Canadian research into carbon capture - funded by government - may hold the key to making "clean coal" a reality and reducing the environmental impact of energy from Alberta's oil sands, Science Minister Gary Goodyear said today.
Mr. Goodyear, during a speech in Washington at the American Association for the Advancement of Science, said the Conservative government was "investing $1 billion over five years to support development of next-generation clean energy technologies, such as very promising carbon capture and storage; clean coal; reduction of oil sands' environmental impacts; hydrogen and fuel cells; energy efficient buildings and industry; and renewable energy from clean sources such as wind, solar, tidal and biomass."
"Clean coal" - the term seized by America's huge coal industry - has become a hot Washington topic as environmental groups deride it as an impossible dream and critics suggest U.S. President Barack Obama's backing for it is the Achilles heel in his plan to tackle climate change.
Mr. Goodyear's passing reference to "clean coal" underscored Ottawa's efforts to stay in step with the Obama agenda, especially as Canadian oil sands are increasingly being targeted by environmental groups as among the dirtiest of U.S. energy imports.
"This is an area of critical importance for everyone and we hope that we can work with the United States and our international partners on developing new technologies to combat climate change," Mr. Goodyear said.
Only days after Mr. Obama delighted America's scientific community by saying the "days of science taking a back seat to ideology are over" - a clear reference to the eight years George W. Bush was president - Mr. Goodyear made a point of claiming Canada's Conservative government took science seriously.

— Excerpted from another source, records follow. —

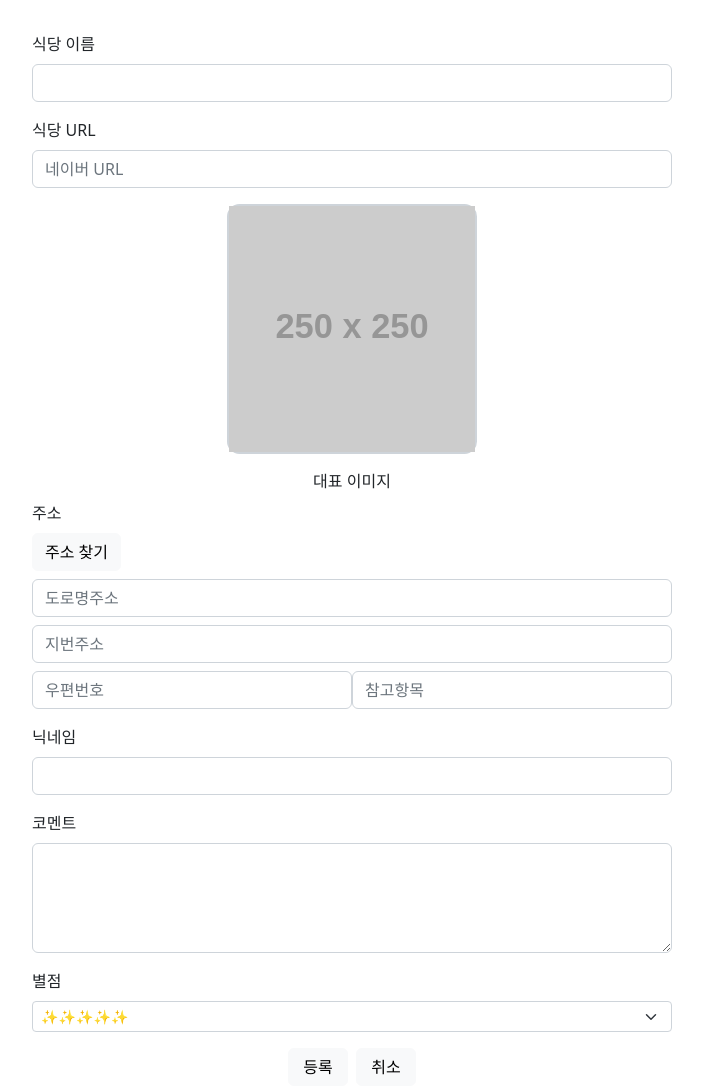
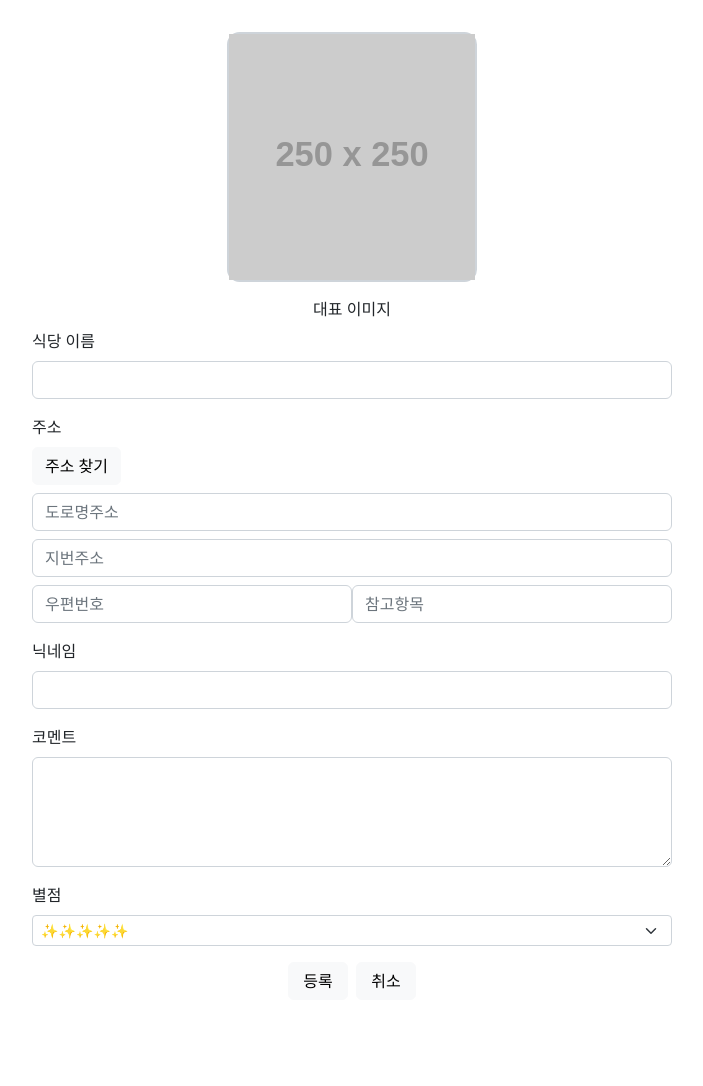
Before and after one commit to engulfedInFlames/must-go-restaurants, a Flask app: page /write in a window 1280 px wide. Shown: the part 280-1366 px from the top of the page, without its empty margins (288-991 px from the left). After the commit the page ends 1269 px from the top, so only its background shows below. Run offline with Flask 2, Linux system fonts and the light colour scheme; grey boxes labelled with a size stand in for pictures from a placeholder-image service; some libraries are stand-ins or nearby versions.

Commit message:
Save Changes Before Day 3 start

```diff
--- a/app.py
+++ b/app.py
@@ -1,18 +1,10 @@
 from flask import Flask, render_template, request, jsonify
 from pymongo import MongoClient
-from requests import get
-from bs4 import BeautifulSoup
 
 app = Flask(__name__)
 
 client = MongoClient("mongodb+srv://recona97:bT33xD4II3D77nhi@mycluster.e0pg5l4.mongodb.net/?retryWrites=true&w=majority")
 db = client.dbsparta
-
-def get_thumb(URL):
-    response = get(URL)
-    soup=BeautifulSoup(response.text, "lxml")
-    thumbs = soup.select("#place-main-section-root > div > section > div > div.claas > div > div > div > div")
-    print(thumbs)
 
 @app.route('/')
 def home():
@@ -52,7 +44,6 @@ def write_func():
 @app.route("/save-review", methods=["POST"])
 def save_review():
     restaurant_name_receive = request.form['restaurant_name_give'] # 가게이름
-    restaurant_url_receive = request.form['restaurant_url_give'] # 검색 결과
     postcode_receive = request.form['postcode_give'] # 우편번호
     road_address_receive = request.form['road_address_give'] #도로명주소
     jibun_address_receive = request.form['jibun_address_give'] #지번주소
@@ -69,7 +60,6 @@ def save_review():
     #DB저장
     doc = {
         'restaurant_name' : restaurant_name_receive,
-        'restaurant_url':restaurant_url_receive,
         'postcode' : postcode_receive,
         'road_address' : road_address_receive,
         'jibun_address' : jibun_address_receive,
--- a/static/js/posting.js
+++ b/static/js/posting.js
@@ -57,29 +57,29 @@ function sample4_execDaumPostcode() {
 /////////////////////////////////////////////////////////////////////////////////
 // 사진 포스팅을 위한 함수입니다.
 
-const onChange = () => {
-  // 유저가 업로드한 사진 데이터를 가지고 옵니다.
-  thumbs = [...thumbsInput.files]; // unmutable
-  const selectedThumb = thumbs[0];
-  console.log(thumbs);
+// const onChange = () => {
+//   // 유저가 업로드한 사진 데이터를 가지고 옵니다.
+//   thumbs = [...thumbsInput.files]; // unmutable
+//   const selectedThumb = thumbs[0];
+//   console.log(thumbs);
 
-  // 유저가 업로드한 사진 데이터를 URL 형식으로 읽습니다.
-  const imgPreviewer = new FileReader();
-  imgPreviewer.readAsDataURL(selectedThumb);
-  imgPreviewer.onload = () => {
-    // 글쓰기 페이지의 대표 이미지를 등록합니다.
-    const thumb = document.querySelector(".thumb");
-    thumb.src = imgPreviewer.result;
-  };
-  // 사진 데이터를 서버에 보내는 함수를 작성할 예정입니다.
-};
+//   // 유저가 업로드한 사진 데이터를 URL 형식으로 읽습니다.
+//   const imgPreviewer = new FileReader();
+//   imgPreviewer.readAsDataURL(selectedThumb);
+//   imgPreviewer.onload = () => {
+//     // 글쓰기 페이지의 대표 이미지를 등록합니다.
+//     const thumb = document.querySelector(".thumb");
+//     thumb.src = imgPreviewer.result;
+//   };
+// };
 
 /////////////////////////////////////////////////////////////////////////////////
-function submitting() {
+const myForm = document.querySelector(".my-form");
+
+function onClickSubmit() {
   // 유저가 등록한 이미지 파일들을 읽어들이는 코드를 추가할 예정입니다. 확인을 위해 나머지 코드들은 주석 처리를 해놨습니다.
 
   let restaurant_name = $("#restaurantNameInput").val();
-  let restaurant_url = $("#restaurantUrlInput").val();
   let postcode = $("#sample4_postcode").val();
   let roadAddress = $("#sample4_roadAddress").val();
   let jibunAddress = $("#sample4_jibunAddress").val();
@@ -89,10 +89,16 @@ function submitting() {
   let comment = $("#commentInput").val();
   let rating = $("#rating").val();
 
+  if (!nickname) {
+    nickname = "익명";
+  }
+  if (!comment) {
+    comment = "";
+  }
+
   let formData = new FormData();
 
   formData.append("restaurant_name_give", restaurant_name);
-  formData.append("restaurant_url_give", restaurant_url);
   formData.append("postcode_give", postcode);
   formData.append("road_address_give", roadAddress);
   formData.append("jibun_address_give", jibunAddress);
@@ -101,7 +107,6 @@ function submitting() {
   formData.append("nickname_give", nickname);
   formData.append("comment_give", comment);
   formData.append("rating_give", rating);
-  formData.append("thumbs", thumbs);
 
   fetch("/save-review", {
     method: "POST",
@@ -109,9 +114,19 @@ function submitting() {
   })
     .then((res) => res.json())
     .then((data) => {
-      alert(data["msg"]);
-      window.location.reload(); // => Home으로 이동하게끔
+      console.log(data["msg"]);
     });
 }
 
+function onSubmit(e) {
+  e.preventDefault();
+  if (e.submitter.id === "submitBtn") {
+    // console.log("Submitted");
+    onClickSubmit();
+  }
+  window.location.replace(window.location.origin);
+}
+
+myForm.addEventListener("submit", onSubmit);
+
 /////////////////////////////////////////////////////////////////////////////////
--- a/templates/posting.html
+++ b/templates/posting.html
@@ -39,27 +39,6 @@
     <main>
       <!-- 글쓰기 양식을 구현하기 위한 <form> 태그 입니다.-->
       <form class="my-form">
-        <!-- 가게 이름 입력란 -->
-        <div class="mb-3">
-          <label for="restaurantNameInput" class="form-label" required>
-            식당 이름
-          </label>
-          <input type="text" class="form-control" id="restaurantNameInput" />
-        </div>
-
-        <!-- 가게 주소 -->
-        <div class="mb-3">
-          <label for="restaurantUrlInput" class="form-label" required>
-            식당 URL
-          </label>
-          <input
-            type="text"
-            class="form-control"
-            id="restaurantUrlInput"
-            placeholder="네이버 URL"
-          />
-        </div>
-
         <!-- thumb은 thumbnail, 즉 대표 이미지를 의미합니다. 사용자가 복수의 사진들을 등록하고, 그중 첫 번째 사진을 대표 이미지로 합니다.
         대표 이미지는 "thumb-container" 안의 <img> 태그에 들어갑니다. -->
         <div class="thumb-container">
@@ -70,6 +49,14 @@
           />
         </div>
         <label class="form-label label-center"> 대표 이미지 </label>
+
+        <!-- 가게 이름 입력란 -->
+        <div class="mb-3">
+          <label for="restaurantNameInput" class="form-label" required>
+            식당 이름
+          </label>
+          <input type="text" class="form-control" id="restaurantNameInput" />
+        </div>
 
         <!-- 주소 입력란 -->
         <div class="mb-3">
@@ -85,6 +72,7 @@
             type="text"
             id="sample4_roadAddress"
             placeholder="도로명주소"
+            required
           />
           <input
             class="form-control address-input"
@@ -99,6 +87,7 @@
               type="text"
               id="sample4_postcode"
               placeholder="우편번호"
+              required
             />
             <input
               class="form-control address-input"
@@ -138,15 +127,12 @@
         </div>
 
         <div class="my-btns">
-          <button
-            onclick="submitting()"
-            id="submitBtn"
-            type="submit"
-            class="btn btn-light"
-          >
+          <button id="submitBtn" class="btn btn-light" type="submit">
             등록
           </button>
-          <button id="cancleBtn" class="btn btn-light">취소</button>
+          <button id="cancleBtn" class="btn btn-light" type="submit">
+            취소
+          </button>
         </div>
       </form>
     </main>
```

"Canada sees the role of science and technology in contributing to global economic growth and recovery," he said. "We know that the jobs of tomorrow are found in the discoveries of today, so we look at research funding as investment - investment in innovation, in scientific discovery, in job creation, and as a hedge against tough economic conditions."
But he also said the government's role in funding science went beyond backing pure research. Ottawa's science spending reflects "our government's emphasis on commercializing research and improving the processes that help get innovative ideas to the marketplace," Mr. Goodyear told a two-day AAAS forum on science and technology.
"Commercialization is one area in which public policy makers play a huge role in enabling the private sector to do what it does best - turn knowledge into innovation, and innovation into greater wealth and well-being for people."